Overview: Trauma can create strong emotional and physical reactions that negatively affect the person’s health and the ways they respond. Developing a trauma-informed practice contributes to providing a safe environment for health care.
- To be introduced to the concept of trauma-informed care, and why it is important to consider
- Learn about strategies and resources which can assist in developing a trauma-informed practice
- Consider ways to champion this type of care in your workplace
Overview: Providing a safe health care environment includes supporting cultural safety, addressing systemic bias and racism, and developing a trauma-informed practice. This session will focus on understanding and supporting culturally safe and appropriate care, particularly for Urban Indigenous People.
- Identify the components of cultural safety, including cultural humility, sensitivity, awareness and cultural competence
- Learn about the Indigenous Wellness Framework and other aspects of indigenous culture which impact care

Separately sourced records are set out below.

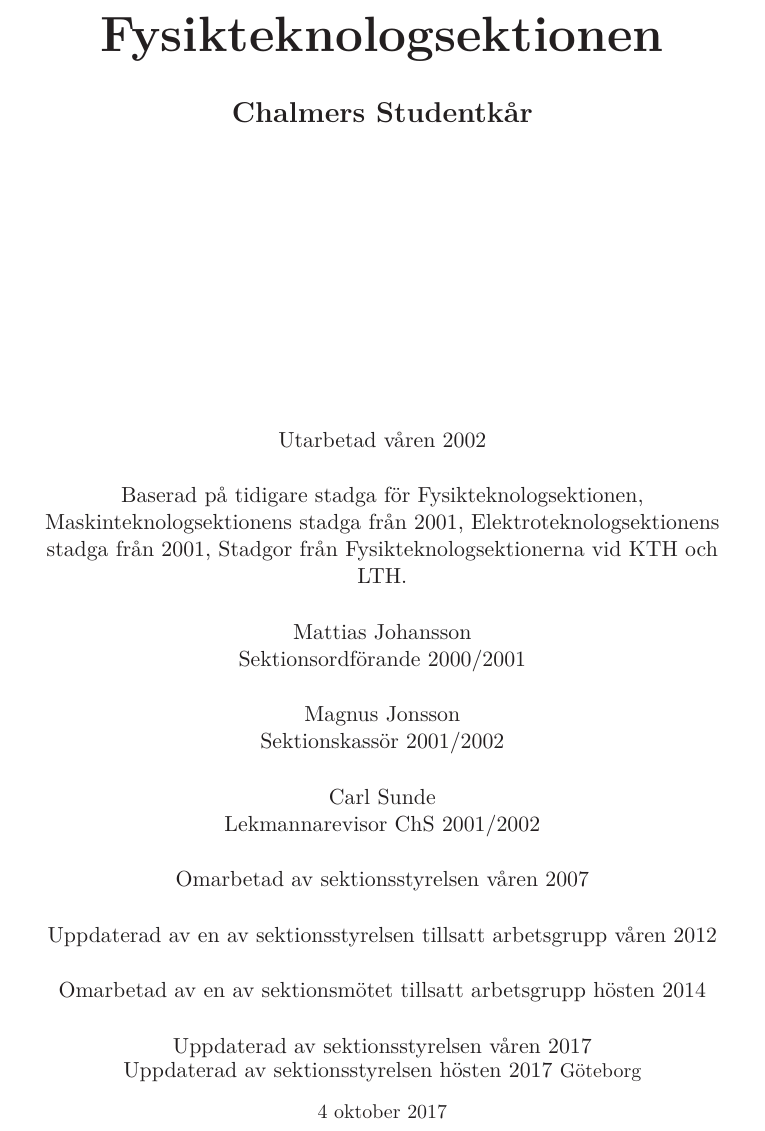
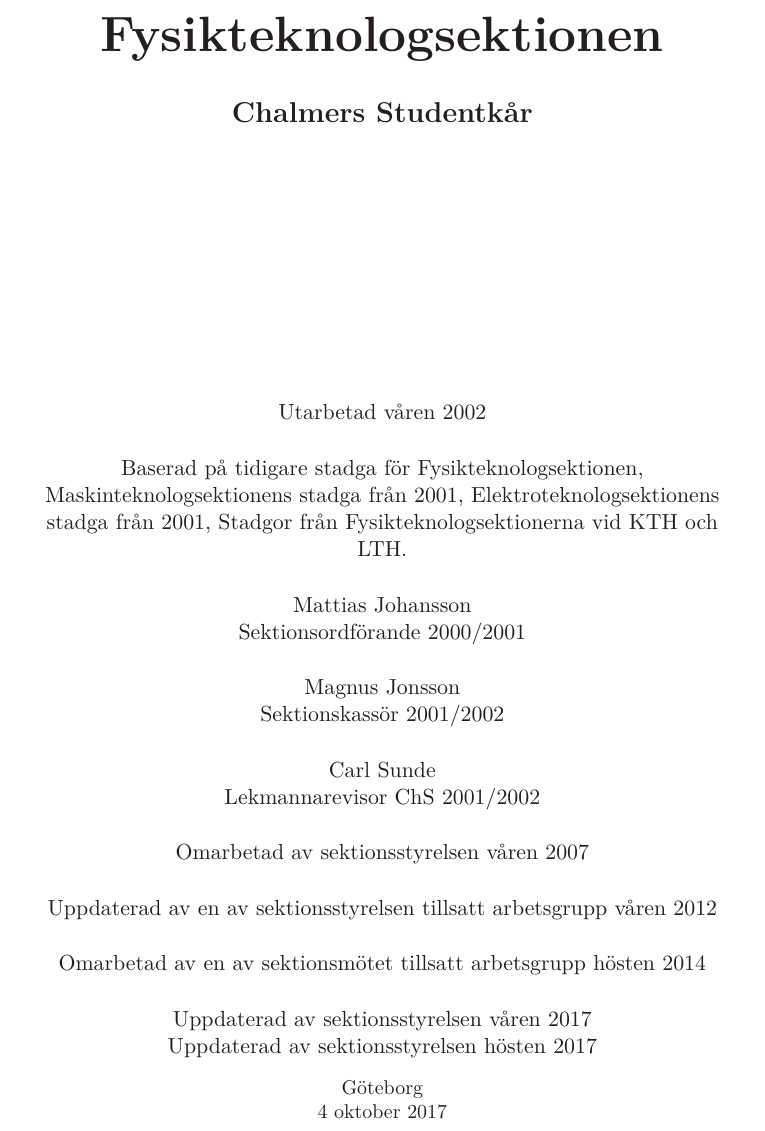
Before and after one commit to fysikteknologsektionen/stadga, a LaTeX document (Stadga.tex): part of page 1 of 35, cut so that both start at the same text. Compiled offline with LaTeX, dvips and Ghostscript.

Commit message:
Update Stadga.tex

```diff
--- a/Stadga.tex
+++ b/Stadga.tex
@@ -57,7 +57,7 @@
     Uppdaterad av en av sektionsstyrelsen tillsatt arbetsgrupp våren 2012\\[5mm]
     Omarbetad av en av sektionsmötet tillsatt arbetsgrupp hösten 2014\\[5mm]
     Uppdaterad av sektionsstyrelsen våren 2017\\
-    Uppdaterad av sektionsstyrelsen hösten 2017
+    Uppdaterad av sektionsstyrelsen hösten 2017\\
     \vspace{.3 cm}
     \small{Göteborg}\\
     \small{\today}
```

- Understand the presence of systemic bias and racism prevalent in both society and the health care system, and explore ways to overcome this in your own practice and setting, including the use of reflective practice

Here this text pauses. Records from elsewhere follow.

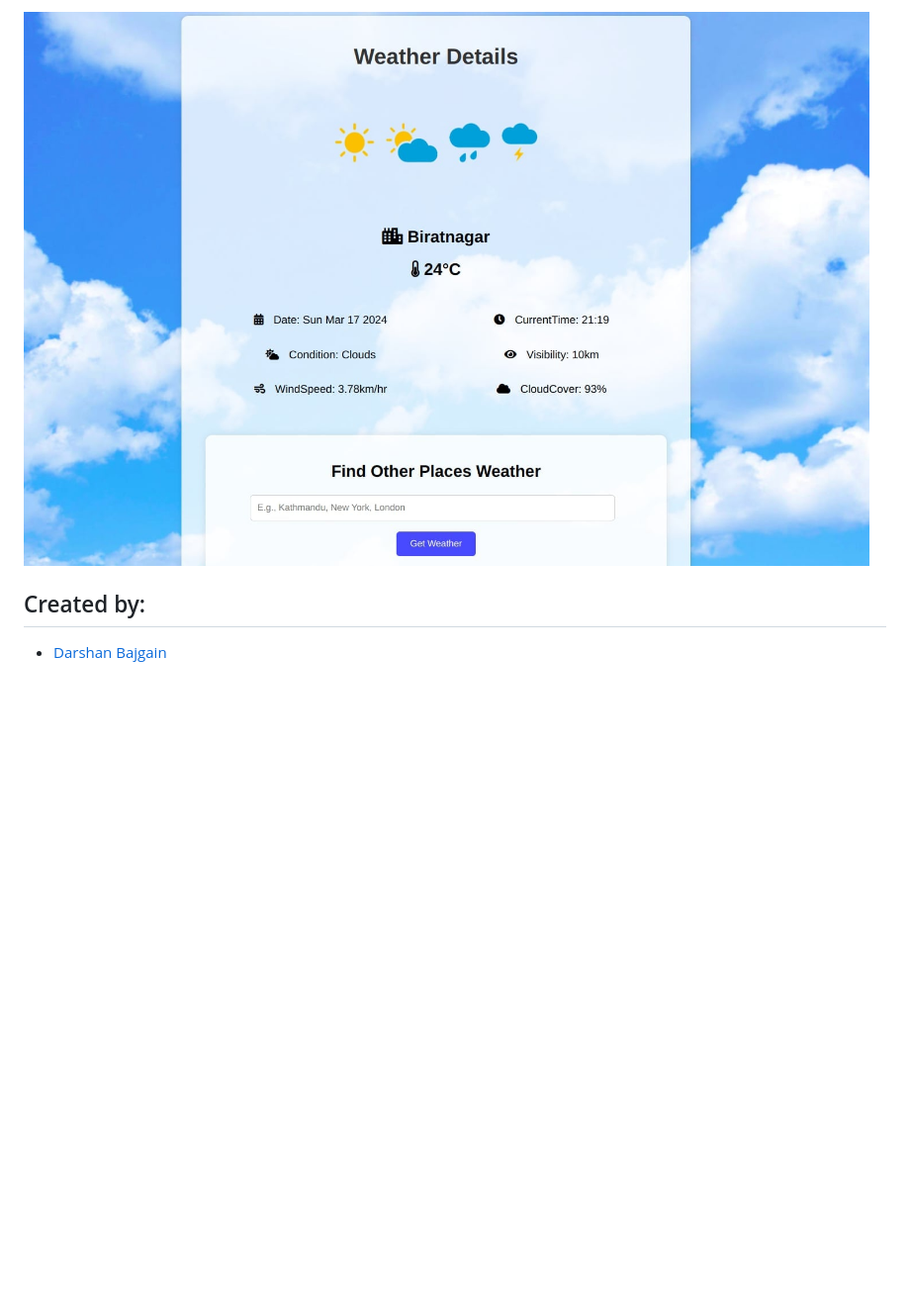
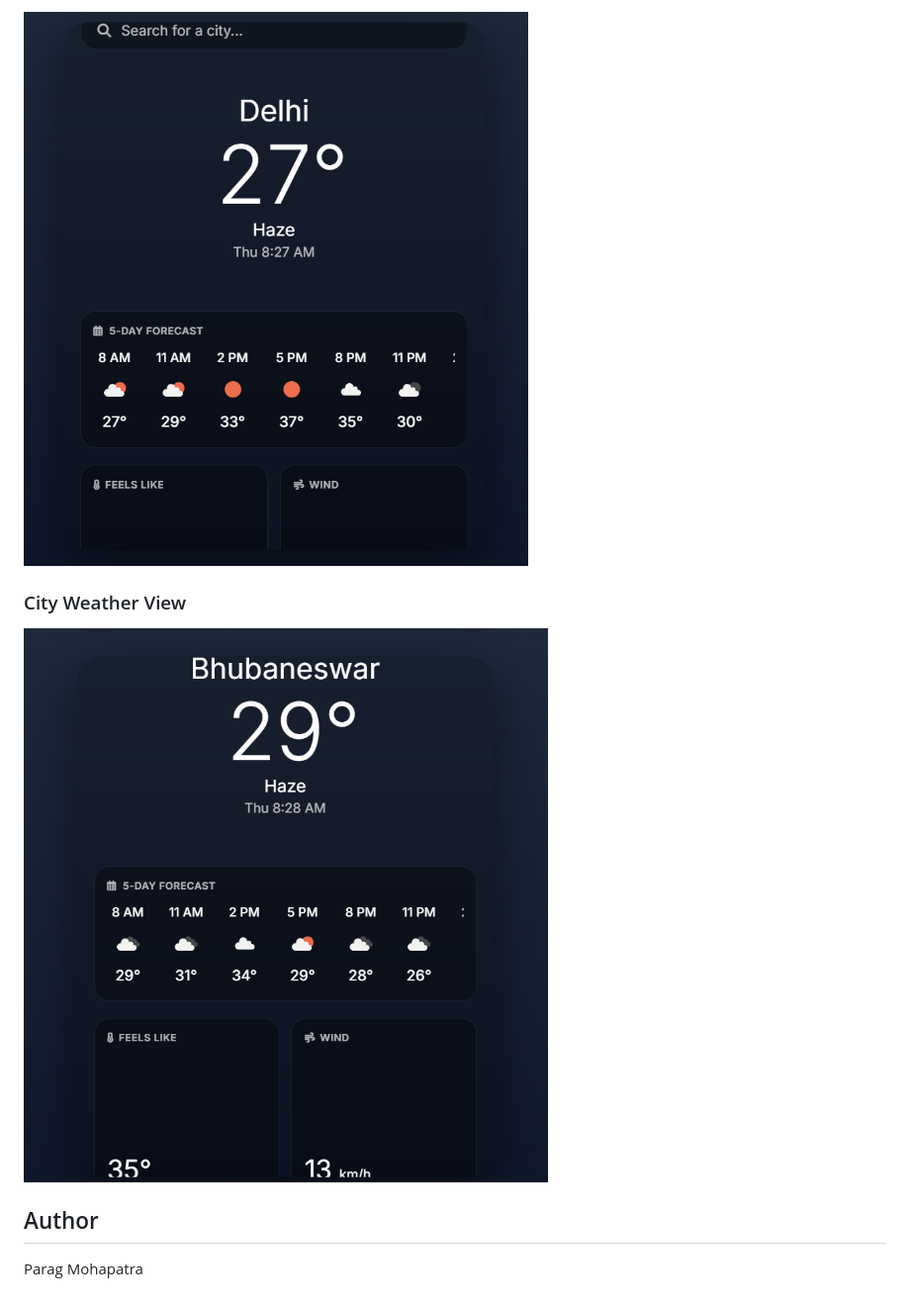
Before and after one commit to Paragmohapatra276-prog/SkyCast, a Markdown page: README.md, the part around one of its changes. Shown at 99% size. GitHub-like rendering; pictures changed too: screenshots/3s.jpeg (deleted), screenshots/city.png (added), screenshots/desktop.png (added); blank space fills up the shorter version.

Commit message:
Added screenshots to README

```diff
--- a/README.md
+++ b/README.md
@@ -71,5 +24,10 @@ Display current weather conditions including temperature, humidity, wind speed,
 
-![WeatherApp Screenshot](screenshots/3s.jpeg)
+![Desktop View](screenshots/desktop.png)
 
-## Created by:
-- [Darshan Bajgain](https://github.com/darshanbajgain)
+### City Weather View
+
+![City Weather View](screenshots/city.png)
+
+## Author
+
+Parag Mohapatra
```
Also changed, not shown: other parts of README.md (+12 -59 lines), screenshots/1l.jpeg (deleted), screenshots/2l.jpeg (deleted), screenshots/extra.png (added).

- Be introduced to resources and courses available for ongoing learning in this area, as well as the strategies identified for all HCPs identified in the Truth and Reconciliation Commission of Canada: Call to Action
Overview: People who identify as LGBTQ2+ have a greater likelihood, as many other minority groups, of experiencing barriers in accessing care which is culturally safe and appropriate for them. This session will identify some of the challenges these persons face and some of the strategies providers can consider, especially when caring for those who are aging or dying and their families.

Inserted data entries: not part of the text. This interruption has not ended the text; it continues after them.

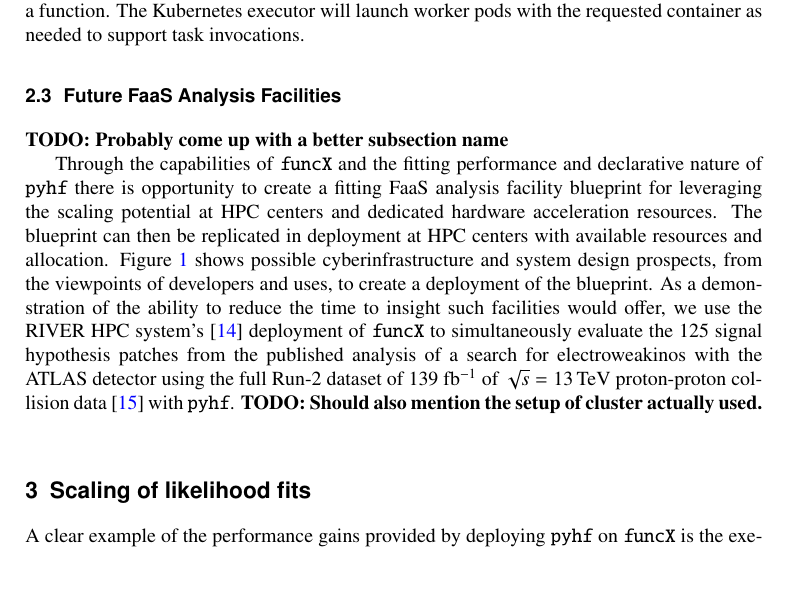
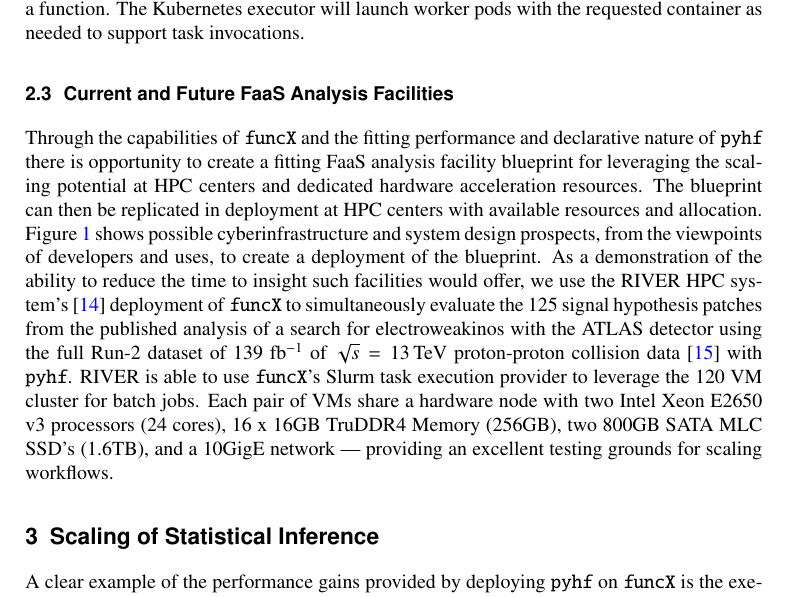
Before and after one commit to matthewfeickert/pyhf-funcX-CHEP-2021-proposal, a LaTeX document (CHEP_2021_proposal.tex, which reads src/methods.tex, src/results.tex): part of page 4 of 7, cut so that both start at the same text, the shorter picture padded with empty space. Compiled offline with pdfLaTeX.

Commit message:
Mention RIVER capacities

```diff
--- a/src/methods.tex
+++ b/src/methods.tex
@@ -4,14 +4,14 @@
 %
 \input{src/funcX}
 %
-\subsection{Future FaaS Analysis Facilities}\label{subsec:FaaS_analysis_facilities}
-\TODO{Probably come up with a better subsection name}
+\subsection{Current and Future FaaS Analysis Facilities}\label{subsec:FaaS_analysis_facilities}
 
 Through the capabilities of \funcX{} and the fitting performance and declarative nature of \pyhf{} there is opportunity to create a fitting FaaS analysis facility blueprint for leveraging the scaling potential at HPC centers and dedicated hardware acceleration resources.
 The blueprint can then be replicated in deployment at HPC centers with available resources and allocation.
 \Cref{fig:infrastructure_perspective} shows possible cyberinfrastructure and system design prospects, from the viewpoints of developers and uses, to create a deployment of the blueprint.
 As a demonstration of the ability to reduce the time to insight such facilities would offer, we use the RIVER HPC system's~\cite{RIVER_HPC} deployment of \funcX{} to simultaneously evaluate the 125 signal hypothesis patches from the published analysis of a search for electroweakinos with the ATLAS detector using the full Run-2 dataset of \(139~\ifb\) of \(\sqrt{s} = 13\,\text{TeV}\) proton-proton collision data~\cite{SUSY-2019-08} with \pyhf{}.
-\TODO{Should also mention the setup of cluster actually used.}\\
+RIVER is able to use \funcX{}'s Slurm task execution provider to leverage the 120 VM cluster for batch jobs.
+Each pair of VMs share a hardware node with two Intel Xeon E2650 v3 processors (24 cores), 16 x 16GB TruDDR4 Memory (256GB), two 800GB SATA MLC SSD's (1.6TB), and a 10GigE network --- providing an excellent testing grounds for scaling workflows.
 
 \begin{figure}[!htpb]
     \centering
--- a/src/results.tex
+++ b/src/results.tex
@@ -1,6 +1,5 @@
-\section{Scaling of likelihood fits}\label{sec:results}
+\section{Scaling of Statistical Inference}\label{sec:results}
 %
-% The output of execution of the 125 signal hypothesis patches from~\cite{SUSY-2019-08} is shown in \Cref{lst:funcX_demo_output}.
 A clear example of the performance gains provided by deploying \pyhf{} on \funcX{} is the execution of the 125 signal hypothesis patches from~\cite{SUSY-2019-08}.
 By orchestrating \pyhf{} fits packaged as \funcX{} functions across 85 worker nodes, \funcX{} is able to receive posted JSON serializations of the \pyhf{} pallet containing the background workspace and signal patches downloaded from HEPData~\cite{ATLAS_SUSY_1Lbb_pallet}, start \funcX{} worker nodes, send patched workspaces to each worker, fit the workspace and return the results with a wall time of under 2 minutes and 30 seconds.
 As this wall time includes data transfer to and from RIVER and worker node orchestration time, the time required for inference alone is even smaller.
```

- Identify the components of cultural safety, including cultural humility, sensitivity, awareness and cultural competence and how these affect care
- Become aware of the particular challenges and experiences of people who identify as LGBTQ2+
- Identify ways your workplace can address these challenges and provide culturally sensitive care
- Recognize how personal and societal biases and values influence care and identify mechanisms to address these for yourself and your workplace
Overview: Persons living with end-stage dementia and related diseases, can pose specific challenges when providing end of life care. Integrating a palliative approach to care can be helpful in early and late stages of the disease. This session will discuss the common trajectories and when a palliative approach to care would be most beneficial for the patient and their families.
- Understand the common symptoms and trajectories of the various dementia-related diseases
- Identify some of the clinical tools in use which can help to identify prognosis and care level
- Learn how to integrate a palliative approach to care throughout the illness, but in particular, at end-stage disease
Overview: People living with end-stage kidney or heart disease, diabetes or COPD, normally have extensive medical needs. Taking time to understand their needs, wishes and goals of care, can assist greatly in their quality of life as well as length of life in some circumstances. Integrating a palliative approach to care early can make a significant difference to them and to their families.
- Understand the symptoms of end-stage disease of the heart, kidneys or lungs, and those related to end-stage diabetes
- Identify some of the clinical tools which can assist with illness trajectory and care
- Learn how and when to integrate a palliative approach to care and the advantages of doing so
Overview: Workplace wellness may have looked different before and during the pandemic. This session will examine the challenges apparent before and during the height of the pandemic, and their impact on staff. We will explore ways to move forward, building in strategies for healthy staff and workplaces on an ongoing basis, taking into consideration the lessons COVID offered us.
- Reflect on workplace challenges for wellness before and during the pandemic
- Explore strategies for personal and professional wellness in light of the pandemic, and moving forward